Millions of car driving Americans are having their every move watched, photographed, archived, and available online, says a tech watchdog group.
Automatic license plate readers are used all over the country, the Electronic Frontier Foundation watchdog group says that more than 100 of the systems streaming live on the web, potentially compromising personal information of countless Americans, according to Fox News.
An EFF study found that hundreds of the systems tracking the movements of cars, and also scans license plates and generates personal data on the car’s registrant, was being posted online without even password protection.
License plate readers are used in conjunction with law enforcement – and a car’s license plate can be used to track down the owner.
The information is used for everything from issuing traffic tickets to finding murderers.
However, EFF implies that the technology is being used to monitor activity of law-abiding citizens and compile databases.
It says that cameras were trained on a University of Southern California frat house, while another was trained on a Florida gun shop.
‘Anyone in favor of the Second Amendment, I’m sure, could have a problem with that,’ Dave Maass, an EFF researcher and co-author of the report told the outlet.
EFF says that if you plug certain keywords in Shodan, an online search engine, it retrieved hundreds of PIPS [manufactured] camera systems connected to the Internet, often with control panels open and accessible through a Web browser with no password protection.
This means that anyone can simply log on and watch cars and then retrieve personal information about the registrants.
PIPS Technology, which makes the cameras, is owned by 3M.
3M released a statement to Fox News saying that security features within the technology would prevent this happening – and it’s up to law enforcement to implement those security features.
But Maass says this is merely passing the buck, and that bypassing or not implementing the security features shouldn’t even be an option, and that this is a flaw in the system’s technology.

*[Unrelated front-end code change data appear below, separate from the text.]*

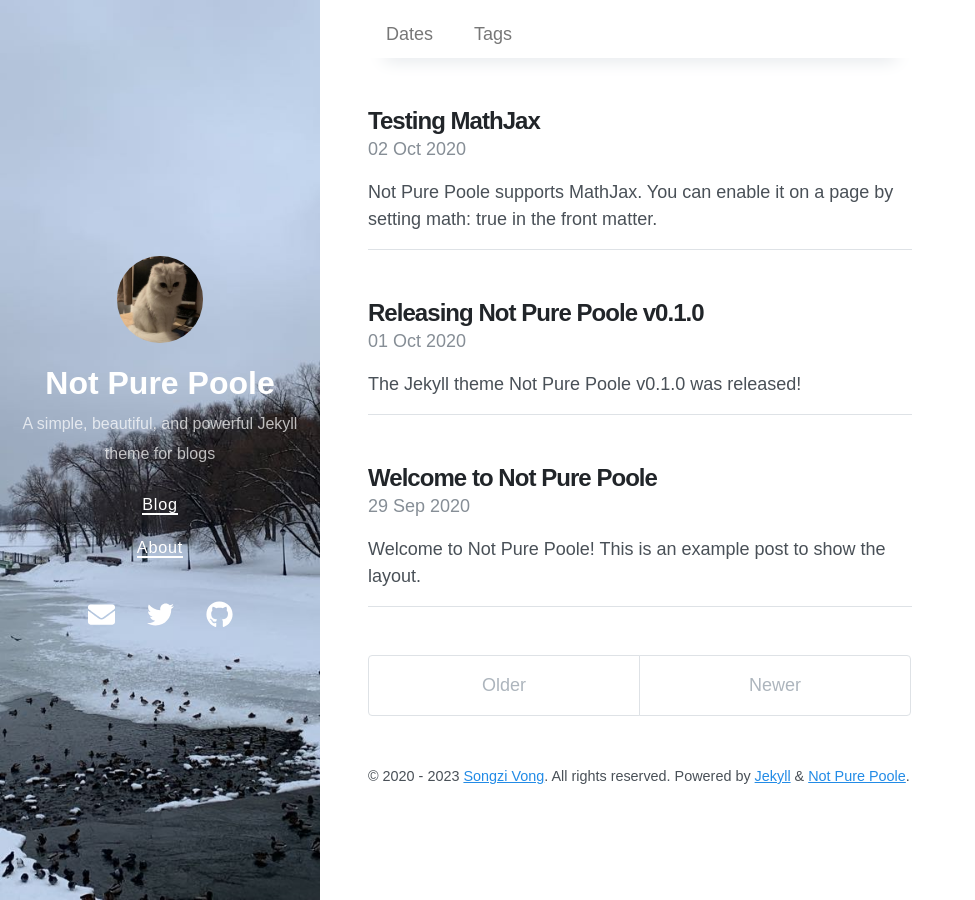
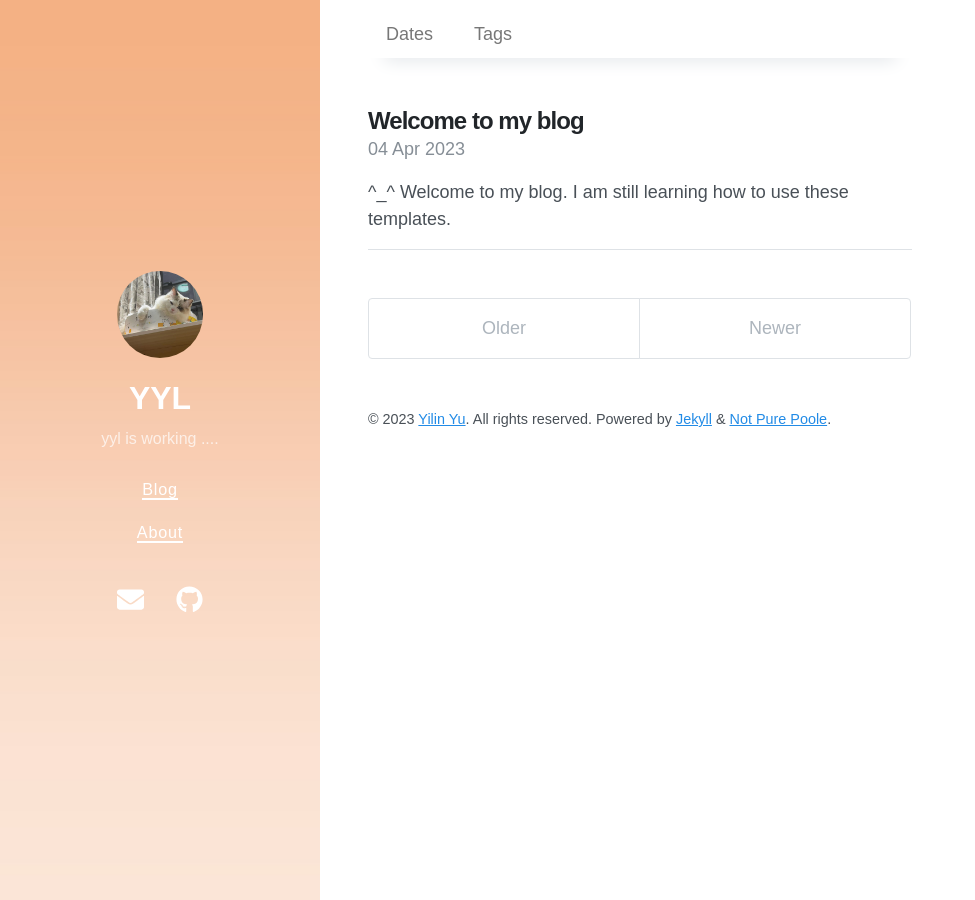
Before and after one commit to Yilin-Yu/Yilin-Yu.github.io, a Jekyll site: the page built from index.html, in a window 1280 px wide. Shown: the whole page, without its empty margins (0-975 px from the left). Built offline with Jekyll 4.4.1, drawn with Linux system fonts in a browser that asks for light colours; nearby versions of some CDN libraries; the list of posts is cut into pages by our own code.

Commit message:
init my first post

```diff
--- a/_config.yml
+++ b/_config.yml
@@ -1,11 +1,11 @@
 # Setup
-title: Not Pure Poole
-description: A simple, beautiful, and powerful Jekyll theme for blogs
-url: https://vszhub.github.io
-avatar: /avatar.jpeg
+title: YYL
+description: yyl is working ....
+url: https://yilin-yu.github.io/
+avatar: /avatar.jpg
 paginate: 5
 permalink: pretty
-cover_image: /bg.jpeg
+cover_image: /bg.jpg
 
 # Gems
 plugins:
@@ -26,17 +26,14 @@ exclude:
   - README.md
   - scripts/
   - not-pure-poole.gemspec
+  - vendor
 
 # Optimize Jekyl SEO Tag
-twitter:
-  username: vszhub
-  card: summary
 logo: logo.png
 social:
-  name: Songzi Vong
+  name: Yilin
   links:
-    - https://twitter.com/vszhub
-    - https://github.com/vszhub
+    - https://github.com/Yilin-Yu
 google_site_verification: xxxxx
 lang: en
 
@@ -54,6 +51,6 @@ sass:
 
 # Specify the author for blog posts
 author:
-  name: Songzi Vong
-  url: https://github.com/vszhub/
-  email: vszhub@gmail.com
+  name: Yilin Yu
+  url: https://github.com/Yilin-Yu
+  email: yylisyyl@gmail.com
--- a/_data/social.yml
+++ b/_data/social.yml
@@ -1,9 +1,9 @@
 - title: Email
-  url: mailto://vszhub@gmail.com
+  url: mailto://yylisyyl@gmail.com
   icon: fas fa-envelope
-- title: Twitter
-  url: https://twitter.com/vszhub
-  icon: fab fa-twitter
+#- title: Twitter
+#  url: https://twitter.com/vszhub
+#  icon: fab fa-twitter
 - title: GitHub
-  url: https://github.com/vszhub/not-pure-poole
+  url: https://github.com/Yilin-Yu
   icon: fab fa-github
--- a/_posts/2020-09-29-welcome-to-not-pure-poole.md
+++ /dev/null
@@ -1,169 +0,0 @@
----
-layout: post
-title: Welcome to Not Pure Poole
-date: 2020-09-29 23:18 +0800
-last_modified_at: 2020-10-01 01:08:25 +0800
-tags: [jekyll theme, jekyll, tutorial]
-toc:  true
----
-Welcome to **Not Pure Poole**! This is an example post to show the layout.
-{: .message }
-
-First, do you notice the TOC on the right side? Try to scroll down to read this post, you'll find that the TOC is always sticky in the viewport.
-
-Cum sociis natoque penatibus et magnis <a href="#">dis parturient montes</a>, nascetur ridiculus mus. *Aenean eu leo quam.* Pellentesque ornare sem lacinia quam venenatis vestibulum. Sed posuere consectetur est at lobortis. Cras mattis consectetur purus sit amet fermentum.
-
-> Curabitur blandit tempus porttitor. Nullam quis risus eget urna mollis ornare vel eu leo. Nullam id dolor id nibh ultricies vehicula ut id elit.
-
-Etiam porta **sem malesuada magna** mollis euismod. Cras mattis consectetur purus sit amet fermentum. Aenean lacinia bibendum nulla sed consectetur.
-
-## Inline HTML elements
-
-HTML defines a long list of available inline tags, a complete list of which can be found on the [Mozilla Developer Network](https://developer.mozilla.org/en-US/docs/Web/HTML/Element).
-
-- **To bold text**, use `<strong>`.
-- *To italicize text*, use `<em>`.
-- <mark>To highlight</mark>, use `<mark>`.
-- Abbreviations, like <abbr title="HyperText Markup Langage">HTML</abbr> should use `<abbr>`, with an optional `title` attribute for the full phrase.
-- Citations, like <cite>&mdash; Mark Otto</cite>, should use `<cite>`.
-- <del>Deleted</del> text should use `<del>` and <ins>inserted</ins> text should use `<ins>`.
-- Superscript <sup>text</sup> uses `<sup>` and subscript <sub>text</sub> uses `<sub>`.
-
-Most of these elements are styled by browsers with few modifications on our part.
-
-## Footnotes
-
-Footnotes are supported as part of the Markdown syntax. Here's one in action. Clicking this number[^fn-sample_footnote] will lead you to a footnote. The syntax looks like:
-
-{% highlight text %}
-Clicking this number[^fn-sample_footnote]
-{% endhighlight %}
-
-Each footnote needs the `^fn-` prefix and a unique ID to be referenced for the footnoted content. The syntax for that list looks something like this:
-
-{% highlight text %}
-[^fn-sample_footnote]: Handy! Now click the return link to go back.
-{% endhighlight %}
-
-You can place the footnoted content wherever you like. Markdown parsers should properly place it at the bottom of the post.
-
-## Heading
-
-Vivamus sagittis lacus vel augue rutrum faucibus dolor auctor. Duis mollis, est non commodo luctus, nisi erat porttitor ligula, eget lacinia odio sem nec elit. Morbi leo risus, porta ac consectetur ac, vestibulum at eros.
-
-### Code
-
-Inline code is available with the `<code>` element. Snippets of multiple lines of code are supported through Rouge. Longer lines will automatically scroll horizontally when needed. You may also use code fencing (triple backticks) for rendering code.
-
-{% highlight js %}
-// Example can be run directly in your JavaScript console
-
-// Create a function that takes two arguments and returns the sum of those arguments
-var adder = new Function("a", "b", "return a + b");
-
-// Call the function
-adder(2, 6);
-// > 8
-{% endhighlight %}
-
-You may also optionally show code snippets with line numbers. Add `linenos` to the Rouge tags.
-
-{% highlight js linenos %}
-// Example can be run directly in your JavaScript console
-
-// Create a function that takes two arguments and returns the sum of those arguments
-var adder = new Function("a", "b", "return a + b");
-
-// Call the function
-adder(2, 6);
-// > 8
-{% endhighlight %}
-
-Aenean lacinia bibendum nulla sed consectetur. Etiam porta sem malesuada magna mollis euismod. Fusce dapibus, tellus ac cursus commodo, tortor mauris condimentum nibh, ut fermentum massa.
-
-### Lists
-
-Cum sociis natoque penatibus et magnis dis parturient montes, nascetur ridiculus mus. Aenean lacinia bibendum nulla sed consectetur. Etiam porta sem malesuada magna mollis euismod. Fusce dapibus, tellus ac cursus commodo, tortor mauris condimentum nibh, ut fermentum massa justo sit amet risus.
-
-- Praesent commodo cursus magna, vel scelerisque nisl consectetur et.
-- Donec id elit non mi porta gravida at eget metus.
-- Nulla vitae elit libero, a pharetra augue.
-
-Donec ullamcorper nulla non metus auctor fringilla. Nulla vitae elit libero, a pharetra augue.
-
-1. Vestibulum id ligula porta felis euismod semper.
-2. Cum sociis natoque penatibus et magnis dis parturient montes, nascetur ridiculus mus.
-3. Maecenas sed diam eget risus varius blandit sit amet non magna.
-
-Cras mattis consectetur purus sit amet fermentum. Sed posuere consectetur est at lobortis.
-
-<dl>
-  <dt>HyperText Markup Language (HTML)</dt>
-  <dd>The language used to describe and define the content of a Web page</dd>
-
-  <dt>Cascading Style Sheets (CSS)</dt>
-  <dd>Used to describe the appearance of Web content</dd>
-
-  <dt>JavaScript (JS)</dt>
-  <dd>The programming language used to build advanced Web sites and applications</dd>
-</dl>
-
-Integer posuere erat a ante venenatis dapibus posuere velit aliquet. Morbi leo risus, porta ac consectetur ac, vestibulum at eros. Nullam quis risus eget urna mollis ornare vel eu leo.
-
-### Images
-
-Quisque consequat sapien eget quam rhoncus, sit amet laoreet diam tempus. Aliquam aliquam metus erat, a pulvinar turpis suscipit at.
-
-![placeholder](http://placehold.it/800x400 "Large example image")
-![placeholder](http://placehold.it/400x200 "Medium example image")
-![placeholder](http://placehold.it/200x200 "Small example image")
-
-Align to the center by adding `class="align-center"`:
-
-![placeholder](http://placehold.it/400x200 "Medium example image"){: .align-center}
-
-### Tables
-
-Aenean lacinia bibendum nulla sed consectetur. Lorem ipsum dolor sit amet, consectetur adipiscing elit.
-
-<table>
-  <thead>
-    <tr>
-      <th>Name</th>
-      <th>Upvotes</th>
-      <th>Downvotes</th>
-    </tr>
-  </thead>
-  <tfoot>
-    <tr>
-      <td>Totals</td>
-      <td>21</td>
-      <td>23</td>
-    </tr>
-  </tfoot>
-  <tbody>
-    <tr>
-      <td>Alice</td>
-      <td>10</td>
-      <td>11</td>
-    </tr>
-    <tr>
-      <td>Bob</td>
-      <td>4</td>
-      <td>3</td>
-    </tr>
-    <tr>
-      <td>Charlie</td>
-      <td>7</td>
-      <td>9</td>
-    </tr>
-  </tbody>
-</table>
-
-Nullam id dolor id nibh ultricies vehicula ut id elit. Sed posuere consectetur est at lobortis. Nullam quis risus eget urna mollis ornare vel eu leo.
-
------
-
-Want to see something else added? <a href="https://github.com/vszhub/not-pure-poole/issues/new">Open an issue.</a>
-
-[^fn-sample_footnote]: Handy! Now click the return link to go back.
--- a/_posts/2020-10-01-releasing-not-pure-poole-v0-1-0.md
+++ /dev/null
@@ -1,14 +0,0 @@
----
-layout: post
-title: Releasing Not Pure Poole v0.1.0
-author: Songzi Vong
-tags:
-- jekyll theme
-- jekyll
-date: 2020-10-01 13:56 +0800
----
-The Jekyll theme **Not Pure Poole** v0.1.0 was released!
-
-Not Pure Poole is a simple, beautiful, and powerful Jekyll theme for blogs. It is built on [Poole](https://github.com/poole/poole) and [Pure](https://purecss.io/).
-
-For more information about this theme, you can read the [README](https://github.com/vszhub/not-pure-poole/blob/master/README.md) file.
--- a/_posts/2020-10-02-testing-mathjax.md
+++ /dev/null
@@ -1,17 +0,0 @@
----
-layout: post
-title: Testing MathJax
-tags: mathjax
-math: true
-date: 2020-10-02 15:32 +0800
----
-Not Pure Poole supports [MathJax](https://www.mathjax.org/). You can enable it on a page by setting `math: true` in the front matter.
-
-An inline math: \\\(E=mc^2\\\).
-
-A display math:
-
-$$
-i\hbar \frac{\partial \Psi}{\partial t} = -\frac{\hbar^2}{2m}
-\frac{\partial^2 \Psi}{\partial x^2} + V \Psi
-$$
--- /dev/null
+++ b/_posts/2023-04-05-welcome-to-my-blog.md
@@ -0,0 +1,11 @@
+---
+layout: post
+title: Welcome to my blog
+date: 2023-04-05 03:00 +0800
+last_modified_at: 2023-04-05 03:30:00 +0800
+tags: ["diary"]
+toc:  true
+---
+
+# ^_^
+Welcome to my blog. I am still learning how to use these templates.
```
Also changed, not shown: Gemfile.lock, README.md, avatar.jpeg (deleted), avatar.jpg (added), bg.jpeg (deleted), bg.jpg (added).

EFF says that their goal in releasing this report is to get law enforcement to strengthen the security of PIPS technology.
For years, privacy groups have complained about license plate readers, which can scan tens of thousands of plates per day – potentially reporting on the activities of millions of law abiding citizens.
Law enforcement has historically been uncooperative in unveiling who can see the compiled information and why, according to a American Civil Liberties Union reported titled ‘You are being tracked.’
The ACLU says the information is being stored with no accountability as to where or why.
‘We have a problem with these large dragnets,’ ACLU policy analyst Jay Stanley told Fox News. ‘We also don’t like when departments store the data for years.’
Police, however, say the cameras keep the public safe and save taxpayers money.
Kenner, Louisiana police chief Michael Glaser, whose department EFF said allowed footage to be streamed unprotected online, told Fox News: ‘[The cameras] help us with everything – homicides, stolen cars …’
In 2014, Joseph Humbles, 21, was convicted in Kenner for the murder of Walter D. Bailey, which happened in 2010 during a robbery.
He also shot Bailey’s unnamed friend, who survived.
Humbles, who only netted $10 from the robbery, shot the victims when they ran away, according to Nola.com.
He was eventually nabbed by cops using a license plate reader.